TASK BRIEF
All of the data should be output character for character, except the pictures.
═════ DATA TO USE ═════
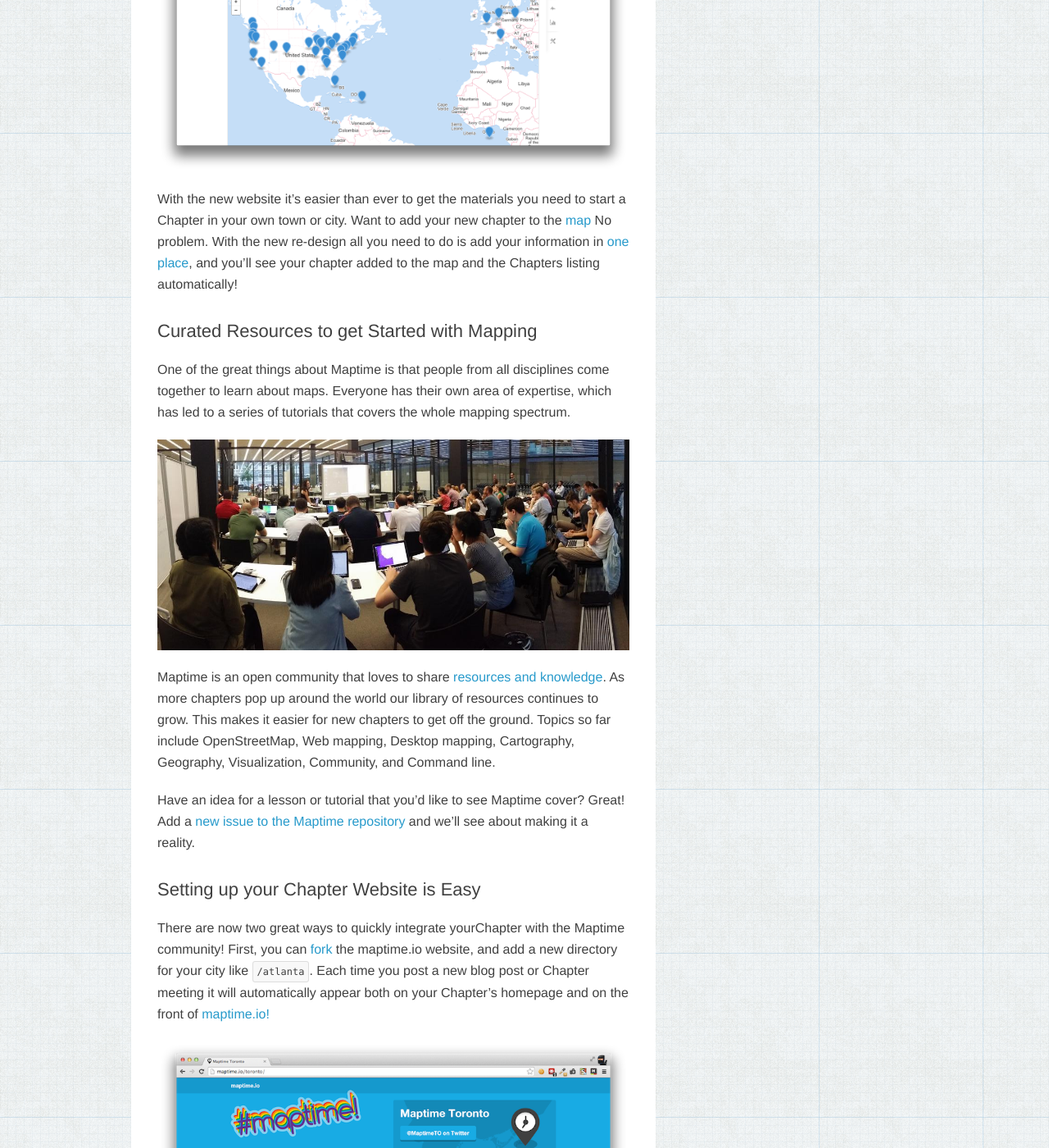
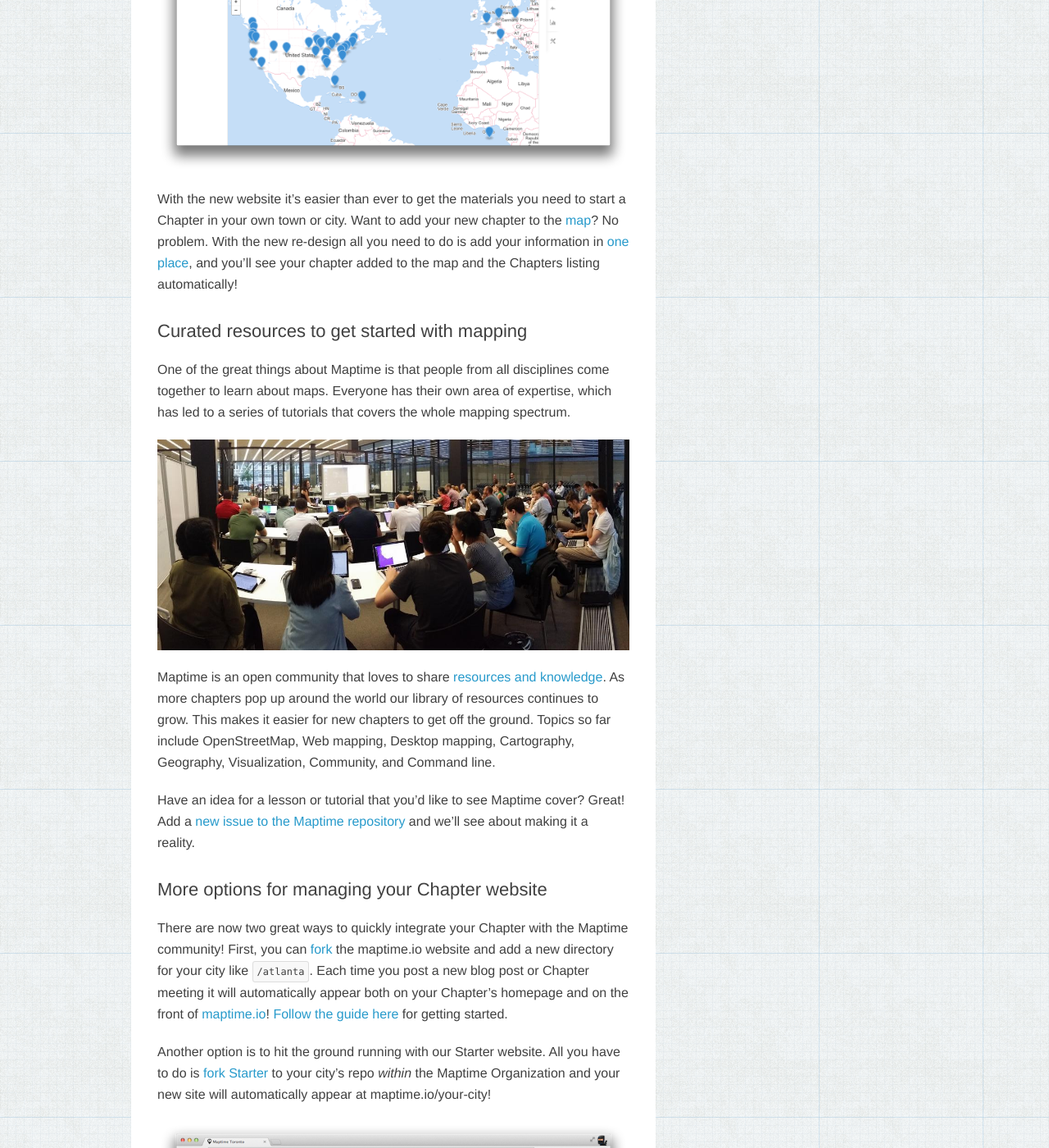
Before and after one commit to maptime/maptime.github.io, a Jekyll site: the page built from _posts/2014-10-24-maptime-has-a-new-website.md, in a window 1280 px wide and 1400 px high, scrolled down 1637 px. Shown: the whole window at 82% size. Built offline with Jekyll 4.4.1, drawn with Linux system fonts in a browser that asks for light colours; some of the changed text lies outside the part shown.

Commit message:
minor edits. mostly changing case

```diff
--- a/_posts/2014-10-24-maptime-has-a-new-website.md
+++ b/_posts/2014-10-24-maptime-has-a-new-website.md
@@ -6,7 +6,7 @@
 description: "Maptime recently underwent a website redesign! We've migrated from wordpress to the power couple of Jekyll and GitHub Pages. Getting involved is now easier than ever."
 ---
 
-![Maptime Has a New Website!](/img/maptimes.gif)
+![Maptime has a new website](/img/maptimes.gif)
 
 Maptime is proud to announce the release of our new website! We recently migrated from WordPress to the power couple of Jekyll and GitHub Pages. Getting involved and contributing ideas to Maptime is now easier than ever.
 
@@ -15,15 +15,15 @@
 Here's a quick tour of some of the newest features:
 <!--more-->
 
-### [Creating a New Maptime Chapter](http://maptime.io/chapters/)
+### [Creating a new Maptime chapter](http://maptime.io/chapters/)
 
 [Maptime is growing up](http://maptime.io/blog/2014/10/15/maptime-is-growing-up/). As of this writing we have almost 30 chapters in the States and four more on the other side of the pond in Europe. One thing is clear: people want an approachable way to learn how to make maps, and Maptime is stepping up to fill that need.
 
 ![](/img/chapter.json.png)
 
-With the new website it's easier than ever to get the materials you need to start a Chapter in your own town or city. Want to add your new chapter to the [map](http://maptime.io/chapters/) No problem. With the new re-design all you need to do is add your information in [one place](https://github.com/maptime/maptime.github.io/blob/master/_data/chapters.json), and you'll see your chapter added to the map and the Chapters listing automatically!
+With the new website it's easier than ever to get the materials you need to start a Chapter in your own town or city. Want to add your new chapter to the [map](http://maptime.io/chapters/)? No problem. With the new re-design all you need to do is add your information in [one place](https://github.com/maptime/maptime.github.io/blob/master/_data/chapters.json), and you'll see your chapter added to the map and the Chapters listing automatically!
 
-### [Curated Resources to get Started with Mapping](http://maptime.io/lessons-resources/)
+### [Curated resources to get started with mapping](http://maptime.io/lessons-resources/)
 
 One of the great things about Maptime is that people from all disciplines come together to learn about maps. Everyone has their own area of expertise, which has led to a series of tutorials that covers the whole mapping spectrum.
 
@@ -33,13 +33,13 @@
 
 Have an idea for a lesson or tutorial that you'd like to see Maptime cover? Great! Add a [new issue to the Maptime repository](https://github.com/maptime/maptime/issues/new) and we'll see about making it a reality.
 
-### Setting up your Chapter Website is Easy
+### More options for managing your Chapter website
 
-There are now two great ways to quickly integrate yourChapter with the Maptime community! First, you can [fork](https://github.com/maptime/maptime.github.io/fork) the maptime.io website, and add a new directory for your city like `/atlanta`. Each time you post a new blog post or Chapter meeting it will automatically appear both on your Chapter's homepage and on the front of [maptime.io!](http://maptime.io)
+There are now two great ways to quickly integrate your Chapter with the Maptime community! First, you can [fork](https://github.com/maptime/maptime.github.io/fork) the maptime.io website and add a new directory for your city like `/atlanta`. Each time you post a new blog post or Chapter meeting it will automatically appear both on your Chapter's homepage and on the front of [maptime.io](http://maptime.io)! [Follow the guide here]({{ site.baseurl }}/chapters/start/) for getting started.
+
+Another option is to hit the ground running with our Starter website. All you have to do is [fork Starter](https://github.com/maptime/starter) to your city's repo _within_ the Maptime Organization and your new site will automatically appear at maptime.io/your-city!
 
 ![](/img/toronto-page.png)
-
-Another option is to hit the ground running with our Starter website. All you have to do is [fork Starter](https://github.com/maptime/starter) within the Maptime Organization and your new site will automatically appear at maptime.io/your-city!
 
 If all this GitHub jargon is too much for you, but you're still interested in joining the Maptime community with a Chapter of your own give a shout-out to one of our founders, [Alan](https://twitter.com/mappingmashups), on Twitter or send an email to [MaptimeHQ](mailto:hello@maptime.io?Subject=New%20Chapter%20Plz!).
 
```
═════
EXERCISE RESULT
Before and after one commit to maptime/maptime.github.io, a Jekyll site: the page built from _posts/2014-10-24-maptime-has-a-new-website.md, in a window 1280 px wide and 1400 px high, scrolled down 1637 px. Shown: the whole window at 82% size. Built offline with Jekyll 4.4.1, drawn with Linux system fonts in a browser that asks for light colours; some of the changed text lies outside the part shown.

Commit message:
minor edits. mostly changing case

```diff
--- a/_posts/2014-10-24-maptime-has-a-new-website.md
+++ b/_posts/2014-10-24-maptime-has-a-new-website.md
@@ -6,7 +6,7 @@
 description: "Maptime recently underwent a website redesign! We've migrated from wordpress to the power couple of Jekyll and GitHub Pages. Getting involved is now easier than ever."
 ---
 
-![Maptime Has a New Website!](/img/maptimes.gif)
+![Maptime has a new website](/img/maptimes.gif)
 
 Maptime is proud to announce the release of our new website! We recently migrated from WordPress to the power couple of Jekyll and GitHub Pages. Getting involved and contributing ideas to Maptime is now easier than ever.
 
@@ -15,15 +15,15 @@
 Here's a quick tour of some of the newest features:
 <!--more-->
 
-### [Creating a New Maptime Chapter](http://maptime.io/chapters/)
+### [Creating a new Maptime chapter](http://maptime.io/chapters/)
 
 [Maptime is growing up](http://maptime.io/blog/2014/10/15/maptime-is-growing-up/). As of this writing we have almost 30 chapters in the States and four more on the other side of the pond in Europe. One thing is clear: people want an approachable way to learn how to make maps, and Maptime is stepping up to fill that need.
 
 ![](/img/chapter.json.png)
 
-With the new website it's easier than ever to get the materials you need to start a Chapter in your own town or city. Want to add your new chapter to the [map](http://maptime.io/chapters/) No problem. With the new re-design all you need to do is add your information in [one place](https://github.com/maptime/maptime.github.io/blob/master/_data/chapters.json), and you'll see your chapter added to the map and the Chapters listing automatically!
+With the new website it's easier than ever to get the materials you need to start a Chapter in your own town or city. Want to add your new chapter to the [map](http://maptime.io/chapters/)? No problem. With the new re-design all you need to do is add your information in [one place](https://github.com/maptime/maptime.github.io/blob/master/_data/chapters.json), and you'll see your chapter added to the map and the Chapters listing automatically!
 
-### [Curated Resources to get Started with Mapping](http://maptime.io/lessons-resources/)
+### [Curated resources to get started with mapping](http://maptime.io/lessons-resources/)
 
 One of the great things about Maptime is that people from all disciplines come together to learn about maps. Everyone has their own area of expertise, which has led to a series of tutorials that covers the whole mapping spectrum.
 
@@ -33,13 +33,13 @@
 
 Have an idea for a lesson or tutorial that you'd like to see Maptime cover? Great! Add a [new issue to the Maptime repository](https://github.com/maptime/maptime/issues/new) and we'll see about making it a reality.
 
-### Setting up your Chapter Website is Easy
+### More options for managing your Chapter website
 
-There are now two great ways to quickly integrate yourChapter with the Maptime community! First, you can [fork](https://github.com/maptime/maptime.github.io/fork) the maptime.io website, and add a new directory for your city like `/atlanta`. Each time you post a new blog post or Chapter meeting it will automatically appear both on your Chapter's homepage and on the front of [maptime.io!](http://maptime.io)
+There are now two great ways to quickly integrate your Chapter with the Maptime community! First, you can [fork](https://github.com/maptime/maptime.github.io/fork) the maptime.io website and add a new directory for your city like `/atlanta`. Each time you post a new blog post or Chapter meeting it will automatically appear both on your Chapter's homepage and on the front of [maptime.io](http://maptime.io)! [Follow the guide here]({{ site.baseurl }}/chapters/start/) for getting started.
+
+Another option is to hit the ground running with our Starter website. All you have to do is [fork Starter](https://github.com/maptime/starter) to your city's repo _within_ the Maptime Organization and your new site will automatically appear at maptime.io/your-city!
 
 ![](/img/toronto-page.png)
-
-Another option is to hit the ground running with our Starter website. All you have to do is [fork Starter](https://github.com/maptime/starter) within the Maptime Organization and your new site will automatically appear at maptime.io/your-city!
 
 If all this GitHub jargon is too much for you, but you're still interested in joining the Maptime community with a Chapter of your own give a shout-out to one of our founders, [Alan](https://twitter.com/mappingmashups), on Twitter or send an email to [MaptimeHQ](mailto:hello@maptime.io?Subject=New%20Chapter%20Plz!).
 
```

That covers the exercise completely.